Trent Green does not want his final moment in the NFL to be the image of him fastened to a yellow stretcher, his body rigid beneath black straps, his hands clasped together as if in prayer.
A professional athlete pictures a different ending -- a trophy, a parting gift, a sunset, maybe -- but the 37-year-old Green could be in his final days as a quarterback after sustaining his second severe concussion in 13 months on Oct. 7 against Houston.
Green's instinct may be telling him to fight, but the issue of head trauma in the NFL is a serious one.
For decades, head injuries and their aftermath were simply viewed as part of the game. You got your bell rung, you saw stars, you went back in the huddle.
Even recently players have worked the angles to get back on the field.
Peyton Manning told the story four years ago of taking a neuropsychological test as a rookie in 1998. He was asked to memorize as many words as he could and then to record them on a separate page.
His score would then be stored away until he sustained a concussion, at which time he would take the test again and the results would be compared with his original test to help gauge the extent of the injury.
"I remember thinking, 'If I'm ever going to have to do this test again, I'm going to do it poorly the first time because I don't want to get taken out of a game,'" Manning said. "I remember kind of faking it."
Earlier this year, retired Patriots linebacker Ted Johnson told the New York Times and the Boston Globe that he believed Bill Belichick, in 2002, went against the recommendation of the team trainer and submitted Johnson to full contact drills four days after he sustained a concussion. Johnson said the fear of losing his job kept him from sitting himself out. He said he sustained another concussion in that practice.
Johnson's neurologist said the linebacker in retirement is dealing with postconcussion symptoms --depression, memory loss and excessive drowsiness. (Belichick told the BostonGlobe, "If Ted felt so strongly that he didn't feel he was ready to practice with us, he should have told me.")
The league recently has tried to take some of the decision-making out of the hands of players and coaches, recommending in August that players knocked unconscious not return to the same game or practice. But even here the lines are blurry. Last month, Jon Kitna sustained a concussion against Minnesota and returned to the game two quarters later.
In some ways, Green's situation has come to mirror those of Steve Young and Troy Aikman, two quarterbacks who dealt with concussions late in their careers that ultimately forced them from the game. During his final season in 1999, Young spoke openly about "the mystery" of concussions as he struggled through symptoms of headaches and nausea after his fourth concussion in three years.
The head injuries were taking a toll on his body and, after much deliberation, he walked away.
For Green, the decision to retire may be even more difficult. Injuries have cost him at various points in his career. A knee injury with the Rams in the 1999 preseason led to KurtWarner's Super Bowl winning season.
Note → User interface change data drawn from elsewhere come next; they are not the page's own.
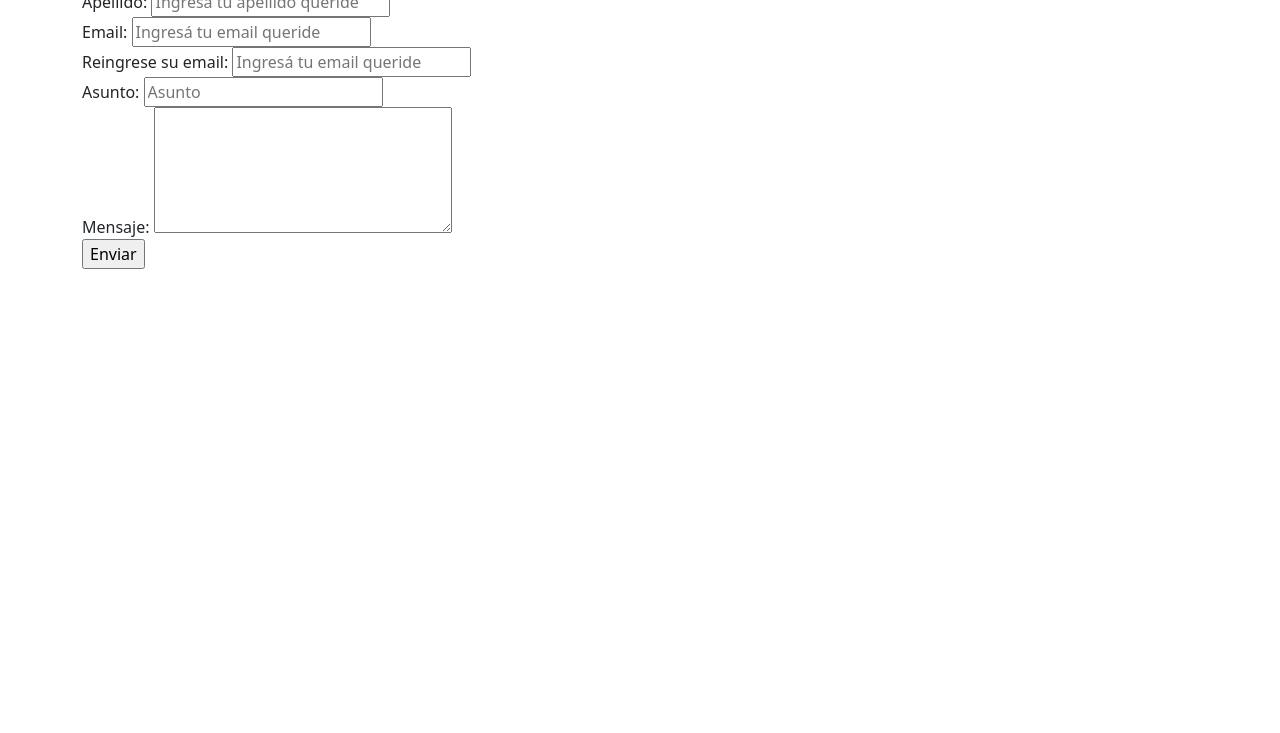
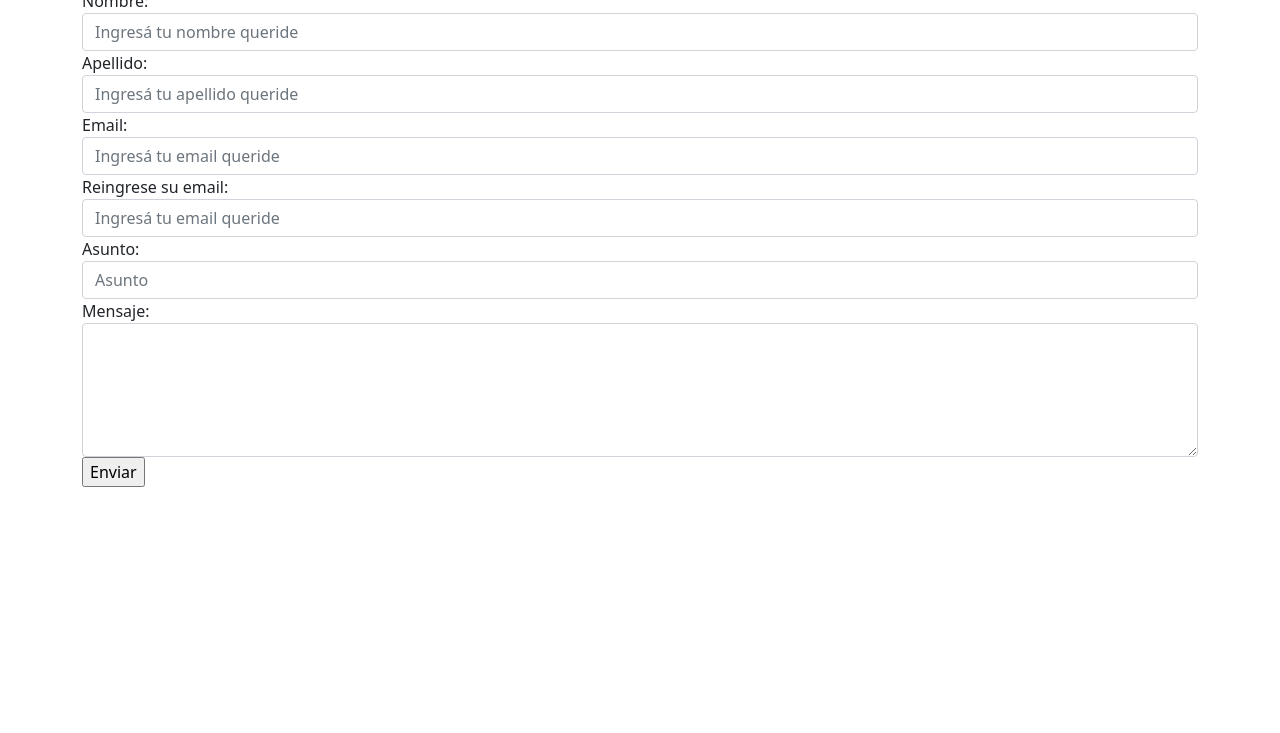
Before and after one commit to nailin2222/nailin, a plain HTML site: page contacto.html in a window 1280 px wide. Shown: the part 67-800 px from the top of the page. Drawn offline with Linux system fonts and the light colour scheme.

```diff
--- a/contacto.html
+++ b/contacto.html
@@ -4,49 +4,49 @@
     <meta charset="UTF-8">
     <meta name="viewport" content="width=device-width, initial-scale=1.0">
     <title>Healthy food</title>
-    <link rel="stylesheet" href="css/bootstrap.min.css">
+    <link rel="stylesheet" href="css/bootstrap.css">
 </head>
 <body>
-    <td>Contact</td>
+    <h1>Contact</h1>
     <form id="mi_contacto" method="POST" action="php/contacto.php" class="container need-validation" novalidate>
-        <div class="from-group">
+        <div class="form-group">
             <label for="nombre">Nombre:</label>
-            <input type="nombre" name="nombre" id="nombre" maxlength="45" required class="from-control" placeholder="Ingresá tu nombre queride">
+            <input type="nombre" name="nombre" id="nombre" maxlength="45" required class="form-control" placeholder="Ingresá tu nombre queride">
             <div class="invalid-feedback">
                 Ingresa tu nombre queride.
             </div>
         </div>
-        <div class="from-group">
+        <div class="form-group">
             <label for="apellido">Apellido:</label>
-            <input type="apellido" name="apellido" id="apellido" maxlength="45" required class="from-control" placeholder="Ingresá tu apellido queride">
+            <input type="apellido" name="apellido" id="apellido" maxlength="45" required class="form-control" placeholder="Ingresá tu apellido queride">
             <div class="invalid-feedback">
                 Ingresa tu apellido queride.
             </div>
         </div>
-        <div class="from-group">
+        <div class="form-group">
             <label for="email">Email:</label>
-            <input type="email" name="email" id="email1" maxlength="45" required class="from-control" placeholder="Ingresá tu email queride">
+            <input type="email" name="email" id="email1" maxlength="45" required class="form-control" placeholder="Ingresá tu email queride">
             <div class="invalid-feedback">
                 Ingresa tu email valido queride.
             </div>
         </div>
-        <div class="from-group">
+        <div class="form-group">
             <label for="email">Reingrese su email:</label>
-            <input type="email" name="email1" id="email2" maxlength="45" required class="from-control" placeholder="Ingresá tu email queride">
+            <input type="email" name="email1" id="email2" maxlength="45" required class="form-control" placeholder="Ingresá tu email queride">
             <div class="invalid-feedback">
                 Tu email no coincide queride.
             </div>
         </div>
-        <div class="from-group">
+        <div class="form-group">
             <label for="asunto">Asunto:</label>
-            <input type="asunto" name="asunto" id="asunto" maxlength="45" required class="from-control" placeholder="Asunto">
+            <input type="asunto" name="asunto" id="asunto" maxlength="45" required class="form-control" placeholder="Asunto">
             <div class="invalid-feedback">
                 Ingrese el asunto. No más de 45 caracteres.
             </div>
         </div>
-        <div class="from-group">
+        <div class="form-group">
             <label for="mensaje">Mensaje:</label>
-            <textarea name="mensaje" class="from-control" maxlength="255" required cols="30" rows="5"></textarea>
+            <textarea name="mensaje" class="form-control" maxlength="255" required cols="30" rows="5"></textarea>
         </div>
         <input type="submit" value="Enviar">
     </form>
```
Also changed, not shown: index.html (+10 -1 lines), 1 other file.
Last season in Kansas City, a severe concussion in the season opener cost Green eight games.
And then came his latest injury, earlier this month when Green's head crashed into the knee of Texans defensive tackle Travis Johnson, leaving Green crumpled and face down on the field.
As Green waits for medical clearance to return, he has already indicated he wants to play again, even as some have called for his retirement. His instinct to resume his career is natural. Green, like so many athletes, rose to the top of his profession in the face of naysayers and obstacles.
But there are also questions about his quality of life that he must face.
"I'm sure he will sit down with Julie and talk about all of the options," Redskins quarterback Mark Brunell said Wednesday, referring to Green's wife. "You just don't want to get into a situation where it affects your long-term health. I'm sure they'll weigh everything."
John Elway retired amid confetti after a Super Bowl victory. Steve Young retired after a concussion in a half-empty stadium in Arizona.
Every football player steps onto the field knowing that he may not leave it the way he wants to.